Abstract TP378: Statin Use among Patients with Intracerebral Hemorrhage in the Paul Coverdell National Acute Stroke Registry
Background: Various studies have produced conflicting results on whether statins increase the risk of intracerebral hemorrhage (ICH) yet many studies show a protective effect for those on statins at the time of acute ischemic stroke (AIS). This study assesses the characteristics and outcomes of patients having intracerebral hemorrhage and statin use in the Paul Coverdell National Acute Stroke Registry (PCNASR).
Methods: There were 103,491patients with AIS and 16,319 with ICH enrolled in the PCNASR during 2009-2011. Chi-square tests were used to test for association of clinical characteristics with ICH and ICH with statin use. Logistic regression analysis was used to assess factors associated with odds of ICH vs. AIS and mortality among ICH patients.
Results: Of 16,319 patients with ICH, 5,522 were on statins at the time of ICH (33.8%). Among ICH patients, mean age was 72.8 for statin users (S) and 65.3 for non-statin users (NS) (p<0.0001). Median NIHSS score was 7 for ICH on S and 9 for ICH among NS (p=0.002). Mean LDL cholesterol was 101 among ICH and 102 among AIS (p=0.28). Statin use was associated with less ICH (AOR 0.82, CI 0.79, 0.85). Statin users with ICH had higher prevalence of hypertension, atrial fibrillation, ischemic heart disease, heart failure, diabetes, carotid stenosis, cardiac valve prosthesis, taking antithrombotics, antihypertensives, or prior stroke compared to NS with ICH (p<0.0001 for all). Among ICH patients, adjusted analyses showed males, older age, NIHSS score, cardiac valve prosthesis (CVP) and antithrombotic use were associated with increased in-hospital mortality, while statin use was not associated with in-hospital mortality (AOR 0.97, CI 0.80,1.16) (Table).
Conclusions: Mortality among patients with ICH was greatest among those with CVP or on antithrombotics.

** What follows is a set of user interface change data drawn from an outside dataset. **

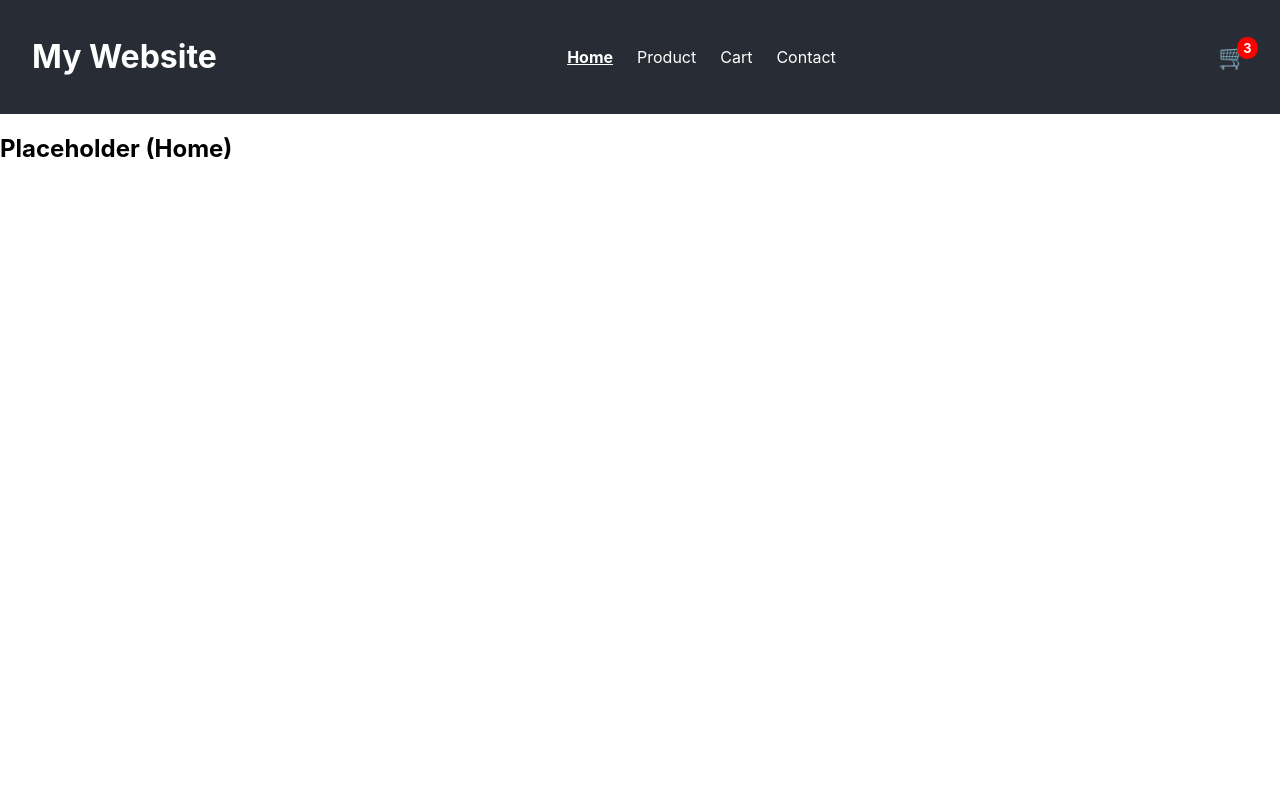
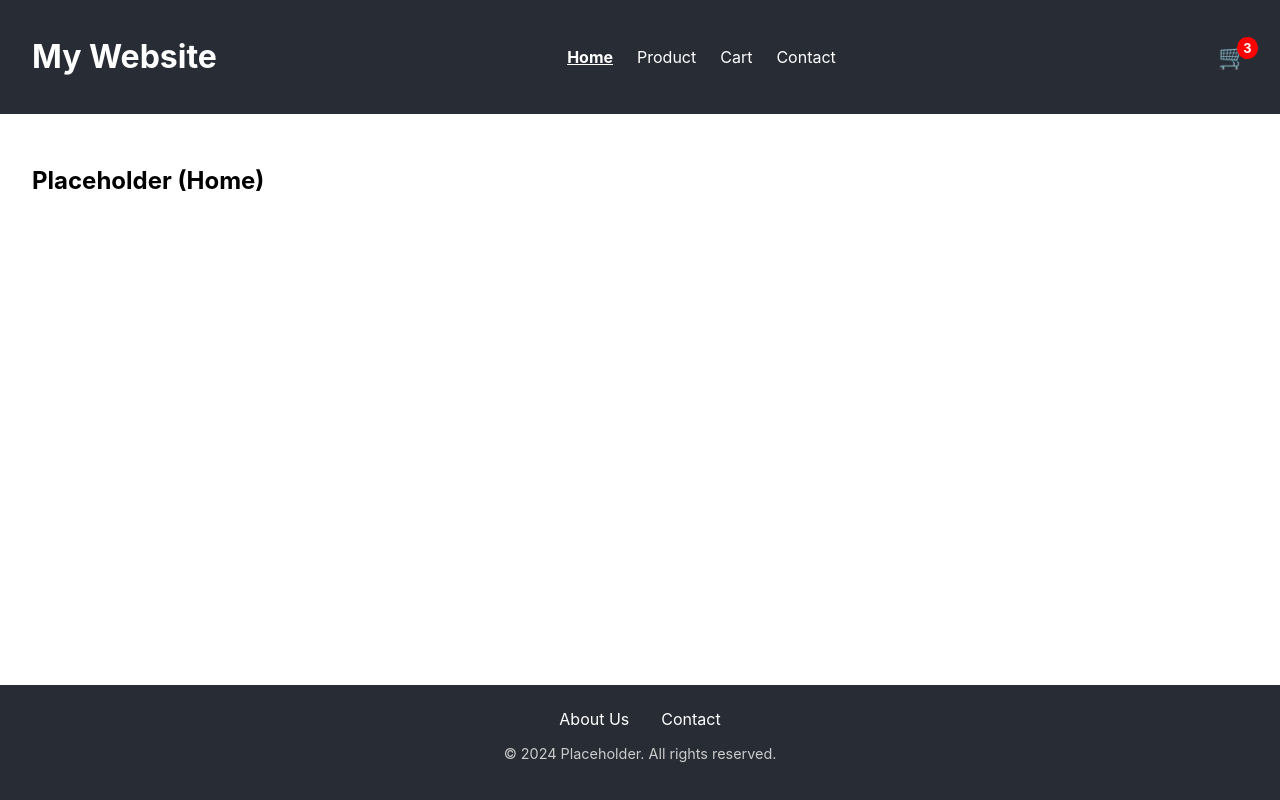
Before and after one commit to ykjellin/js-frameworks-ca, a React (Create React App) app: page / in a window 1280 px wide. Built offline with nearby package versions, Linux system fonts and the light colour scheme.

Commit message:
added footer and layout components

```diff
--- a/src/App.tsx
+++ b/src/App.tsx
@@ -1,6 +1,6 @@
 import React from "react";
 import { BrowserRouter, Routes, Route } from "react-router-dom";
-import Header from "./components/Header";
+import Layout from "./components/Layout";
 import HomePage from "./pages/HomePage";
 import ProductPage from "./pages/ProductPage";
 import CartPage from "./pages/CartPage";
@@ -10,17 +10,56 @@ import ContactPage from "./pages/ContactPage";
 const App: React.FC = () => {
   return (
     <BrowserRouter>
-      <Header />
-      <main>
-        <Routes>
-          <Route path="/" element={<HomePage />} />
-          <Route path="/product/:id" element={<ProductPage />} />
-          <Route path="/cart" element={<CartPage />} />
-          <Route path="/checkout-success" element={<CheckoutSuccessPage />} />
-          <Route path="/contact" element={<ContactPage />} />
-          <Route path="*" element={<h2>404 - Page Not Found</h2>} />
-        </Routes>
-      </main>
+      <Routes>
+        <Route
+          path="/"
+          element={
+            <Layout>
+              <HomePage />
+            </Layout>
+          }
+        />
+        <Route
+          path="/product/:id"
+          element={
+            <Layout>
+              <ProductPage />
+            </Layout>
+          }
+        />
+        <Route
+          path="/cart"
+          element={
+            <Layout>
+              <CartPage />
+            </Layout>
+          }
+        />
+        <Route
+          path="/checkout-success"
+          element={
+            <Layout>
+              <CheckoutSuccessPage />
+            </Layout>
+          }
+        />
+        <Route
+          path="/contact"
+          element={
+            <Layout>
+              <ContactPage />
+            </Layout>
+          }
+        />
+        <Route
+          path="*"
+          element={
+            <Layout>
+              <h2>404 - Page Not Found</h2>
+            </Layout>
+          }
+        />
+      </Routes>
     </BrowserRouter>
   );
 };
--- /dev/null
+++ b/src/components/Footer.tsx
@@ -0,0 +1,53 @@
+import React from "react";
+import { NavLink } from "react-router-dom";
+import styled from "styled-components";
+
+const FooterContainer = styled.footer`
+  background-color: #282c34;
+  color: white;
+  padding: 1.5rem 2rem;
+  text-align: center;
+`;
+
+const FooterLinks = styled.div`
+  display: flex;
+  justify-content: center;
+  gap: 2rem;
+  margin-bottom: 1rem;
+`;
+
+const StyledLink = styled(NavLink)`
+  text-decoration: none;
+  color: white;
+  font-size: 1rem;
+
+  &.active {
+    font-weight: bold;
+    text-decoration: underline;
+  }
+
+  &:hover {
+    color: lightgray;
+  }
+`;
+
+const Copyright = styled.p`
+  font-size: 0.9rem;
+  color: #cccccc;
+`;
+
+const Footer: React.FC = () => {
+  return (
+    <FooterContainer>
+      <FooterLinks>
+        <StyledLink to="/about">About Us</StyledLink>
+        <StyledLink to="/contact">Contact</StyledLink>
+      </FooterLinks>
+      <Copyright>
+        &copy; {new Date().getFullYear()} Placeholder. All rights reserved.
+      </Copyright>
+    </FooterContainer>
+  );
+};
+
+export default Footer;
--- /dev/null
+++ b/src/components/Layout.tsx
@@ -0,0 +1,31 @@
+import React from "react";
+import styled from "styled-components";
+import Header from "./Header";
+import Footer from "./Footer";
+
+const PageContainer = styled.div`
+  display: flex;
+  flex-direction: column;
+  min-height: 100vh;
+`;
+
+const MainContent = styled.main`
+  flex: 1; /* Pushes footer to the bottom */
+  padding: 2rem;
+`;
+
+interface LayoutProps {
+  children: React.ReactNode;
+}
+
+const Layout: React.FC<LayoutProps> = ({ children }) => {
+  return (
+    <PageContainer>
+      <Header />
+      <MainContent>{children}</MainContent>
+      <Footer />
+    </PageContainer>
+  );
+};
+
+export default Layout;
```
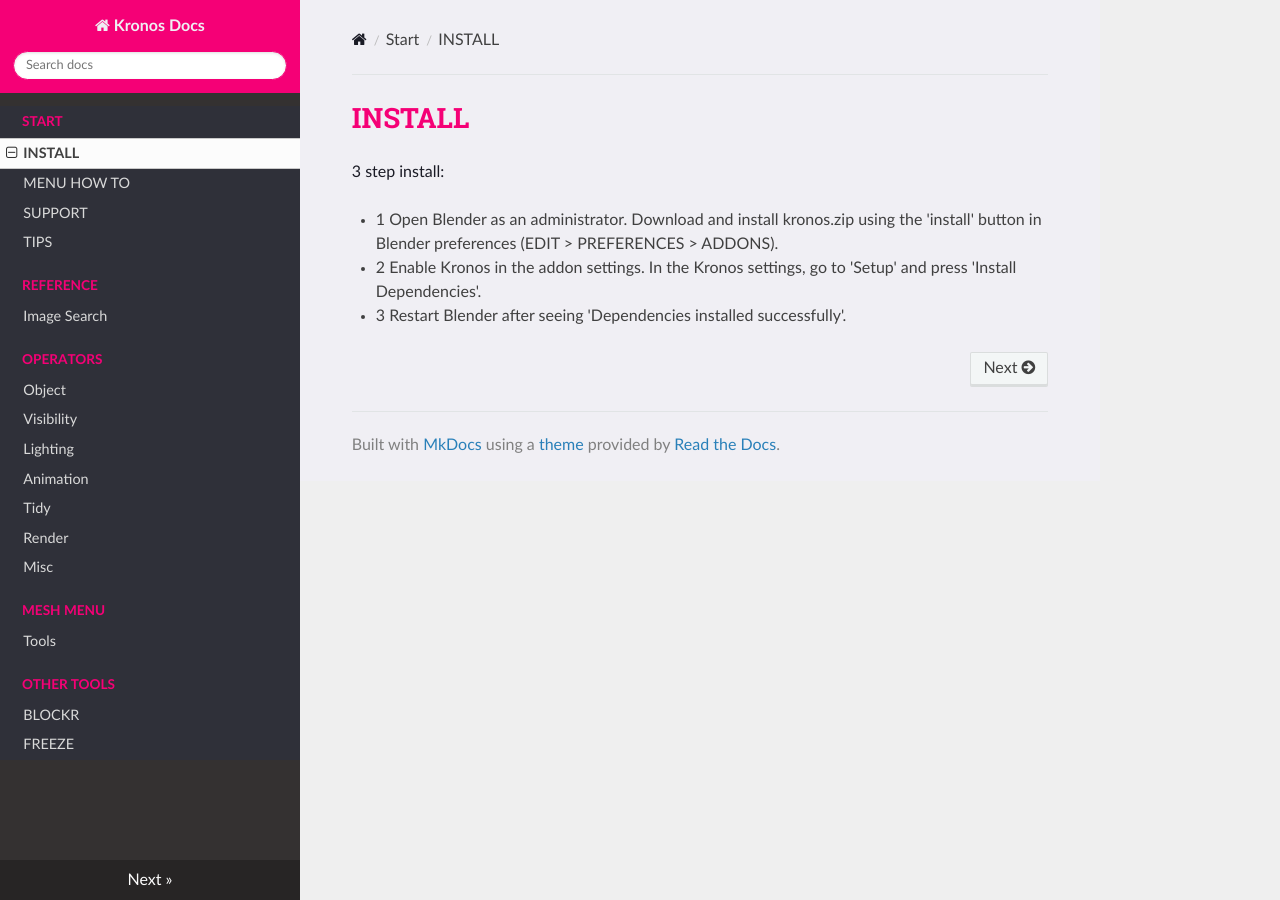
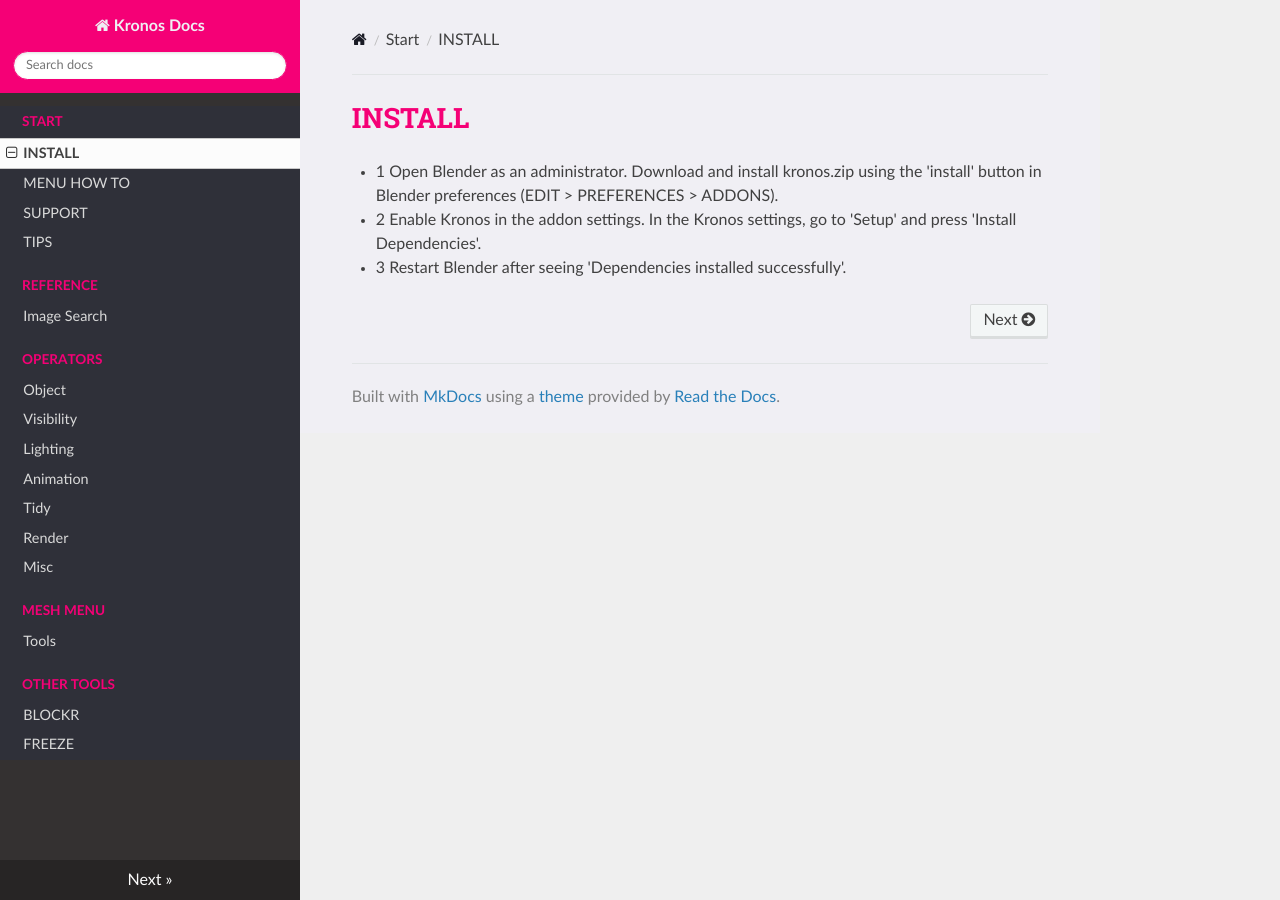
Before and after one commit to CGLIFE7/KronosDocs, an MkDocs documentation site: the page built from docs/docs/tutorial/installation.md, in a window 1280 px wide. Built offline with MkDocs 1.6.1, drawn with Linux system fonts in a browser that asks for light colours; nearby versions of some CDN libraries.

Commit message:
Update installation.md

```diff
--- a/docs/docs/tutorial/installation.md
+++ b/docs/docs/tutorial/installation.md
@@ -1,6 +1,6 @@
 # INSTALL
 
-3 step install:
+<!-- 3 step install: -->
 
 - 1   Open Blender as an administrator. Download and install kronos.zip using the 'install' button in Blender preferences (EDIT > PREFERENCES > ADDONS).
 &NewLine;
```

Statin use was associated with less severe ICH, but not with ICH in-hospital mortality.
- © 2012 by American Heart Association, Inc.